:: INFORMATION ::
• • • • • • •
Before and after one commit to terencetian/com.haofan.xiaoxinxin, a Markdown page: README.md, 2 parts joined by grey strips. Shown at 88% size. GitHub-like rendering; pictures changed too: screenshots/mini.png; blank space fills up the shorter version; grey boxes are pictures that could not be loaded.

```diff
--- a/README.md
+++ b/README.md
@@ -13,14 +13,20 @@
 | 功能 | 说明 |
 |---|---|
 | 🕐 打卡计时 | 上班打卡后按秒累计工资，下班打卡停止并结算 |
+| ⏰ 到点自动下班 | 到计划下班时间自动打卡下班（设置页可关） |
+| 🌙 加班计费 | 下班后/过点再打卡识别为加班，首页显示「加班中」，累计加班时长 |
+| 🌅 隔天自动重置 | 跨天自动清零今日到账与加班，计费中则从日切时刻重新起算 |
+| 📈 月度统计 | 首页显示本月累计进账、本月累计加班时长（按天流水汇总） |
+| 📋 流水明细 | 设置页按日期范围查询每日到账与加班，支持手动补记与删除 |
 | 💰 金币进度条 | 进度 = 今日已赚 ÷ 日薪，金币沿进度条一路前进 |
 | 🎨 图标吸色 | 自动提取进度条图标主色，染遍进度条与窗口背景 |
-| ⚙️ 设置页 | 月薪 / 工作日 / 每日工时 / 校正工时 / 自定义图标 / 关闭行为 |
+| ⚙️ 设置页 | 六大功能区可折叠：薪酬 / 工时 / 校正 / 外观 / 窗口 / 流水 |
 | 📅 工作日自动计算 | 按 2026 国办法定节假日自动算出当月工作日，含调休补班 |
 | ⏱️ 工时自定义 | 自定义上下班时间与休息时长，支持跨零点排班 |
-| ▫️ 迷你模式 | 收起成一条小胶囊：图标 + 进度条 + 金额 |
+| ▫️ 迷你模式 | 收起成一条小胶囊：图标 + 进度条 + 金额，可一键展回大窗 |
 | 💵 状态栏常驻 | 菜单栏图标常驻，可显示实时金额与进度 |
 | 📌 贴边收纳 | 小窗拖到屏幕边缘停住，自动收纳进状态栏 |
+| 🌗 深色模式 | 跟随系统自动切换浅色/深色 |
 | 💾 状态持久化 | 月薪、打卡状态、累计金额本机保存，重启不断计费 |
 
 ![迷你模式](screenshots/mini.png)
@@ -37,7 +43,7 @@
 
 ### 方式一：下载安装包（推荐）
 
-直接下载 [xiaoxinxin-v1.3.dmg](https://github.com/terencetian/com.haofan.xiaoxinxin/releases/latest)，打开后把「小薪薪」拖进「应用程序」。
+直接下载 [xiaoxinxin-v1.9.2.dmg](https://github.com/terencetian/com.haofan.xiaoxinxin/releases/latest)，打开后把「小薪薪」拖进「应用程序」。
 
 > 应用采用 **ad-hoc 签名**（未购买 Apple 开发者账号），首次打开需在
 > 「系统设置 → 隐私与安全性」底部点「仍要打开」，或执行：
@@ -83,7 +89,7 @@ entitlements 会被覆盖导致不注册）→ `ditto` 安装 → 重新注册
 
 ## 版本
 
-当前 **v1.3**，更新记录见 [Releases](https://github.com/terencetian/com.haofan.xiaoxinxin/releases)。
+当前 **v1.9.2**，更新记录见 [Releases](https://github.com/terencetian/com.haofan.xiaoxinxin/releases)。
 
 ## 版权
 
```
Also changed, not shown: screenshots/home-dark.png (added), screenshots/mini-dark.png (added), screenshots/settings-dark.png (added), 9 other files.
• • • • • • •
:: TASK INSTRUCTIONS ::
For each line in the listing, return it exactly as shown.

:: RESPONSE FOR THIS EXERCISE ::
Before and after one commit to terencetian/com.haofan.xiaoxinxin, a Markdown page: README.md, 2 parts joined by grey strips. Shown at 88% size. GitHub-like rendering; pictures changed too: screenshots/mini.png; blank space fills up the shorter version; grey boxes are pictures that could not be loaded.

```diff
--- a/README.md
+++ b/README.md
@@ -13,14 +13,20 @@
 | 功能 | 说明 |
 |---|---|
 | 🕐 打卡计时 | 上班打卡后按秒累计工资，下班打卡停止并结算 |
+| ⏰ 到点自动下班 | 到计划下班时间自动打卡下班（设置页可关） |
+| 🌙 加班计费 | 下班后/过点再打卡识别为加班，首页显示「加班中」，累计加班时长 |
+| 🌅 隔天自动重置 | 跨天自动清零今日到账与加班，计费中则从日切时刻重新起算 |
+| 📈 月度统计 | 首页显示本月累计进账、本月累计加班时长（按天流水汇总） |
+| 📋 流水明细 | 设置页按日期范围查询每日到账与加班，支持手动补记与删除 |
 | 💰 金币进度条 | 进度 = 今日已赚 ÷ 日薪，金币沿进度条一路前进 |
 | 🎨 图标吸色 | 自动提取进度条图标主色，染遍进度条与窗口背景 |
-| ⚙️ 设置页 | 月薪 / 工作日 / 每日工时 / 校正工时 / 自定义图标 / 关闭行为 |
+| ⚙️ 设置页 | 六大功能区可折叠：薪酬 / 工时 / 校正 / 外观 / 窗口 / 流水 |
 | 📅 工作日自动计算 | 按 2026 国办法定节假日自动算出当月工作日，含调休补班 |
 | ⏱️ 工时自定义 | 自定义上下班时间与休息时长，支持跨零点排班 |
-| ▫️ 迷你模式 | 收起成一条小胶囊：图标 + 进度条 + 金额 |
+| ▫️ 迷你模式 | 收起成一条小胶囊：图标 + 进度条 + 金额，可一键展回大窗 |
 | 💵 状态栏常驻 | 菜单栏图标常驻，可显示实时金额与进度 |
 | 📌 贴边收纳 | 小窗拖到屏幕边缘停住，自动收纳进状态栏 |
+| 🌗 深色模式 | 跟随系统自动切换浅色/深色 |
 | 💾 状态持久化 | 月薪、打卡状态、累计金额本机保存，重启不断计费 |
 
 ![迷你模式](screenshots/mini.png)
@@ -37,7 +43,7 @@
 
 ### 方式一：下载安装包（推荐）
 
-直接下载 [xiaoxinxin-v1.3.dmg](https://github.com/terencetian/com.haofan.xiaoxinxin/releases/latest)，打开后把「小薪薪」拖进「应用程序」。
+直接下载 [xiaoxinxin-v1.9.2.dmg](https://github.com/terencetian/com.haofan.xiaoxinxin/releases/latest)，打开后把「小薪薪」拖进「应用程序」。
 
 > 应用采用 **ad-hoc 签名**（未购买 Apple 开发者账号），首次打开需在
 > 「系统设置 → 隐私与安全性」底部点「仍要打开」，或执行：
@@ -83,7 +89,7 @@ entitlements 会被覆盖导致不注册）→ `ditto` 安装 → 重新注册
 
 ## 版本
 
-当前 **v1.3**，更新记录见 [Releases](https://github.com/terencetian/com.haofan.xiaoxinxin/releases)。
+当前 **v1.9.2**，更新记录见 [Releases](https://github.com/terencetian/com.haofan.xiaoxinxin/releases)。
 
 ## 版权
 
```
Also changed, not shown: screenshots/home-dark.png (added), screenshots/mini-dark.png (added), screenshots/settings-dark.png (added), 9 other files.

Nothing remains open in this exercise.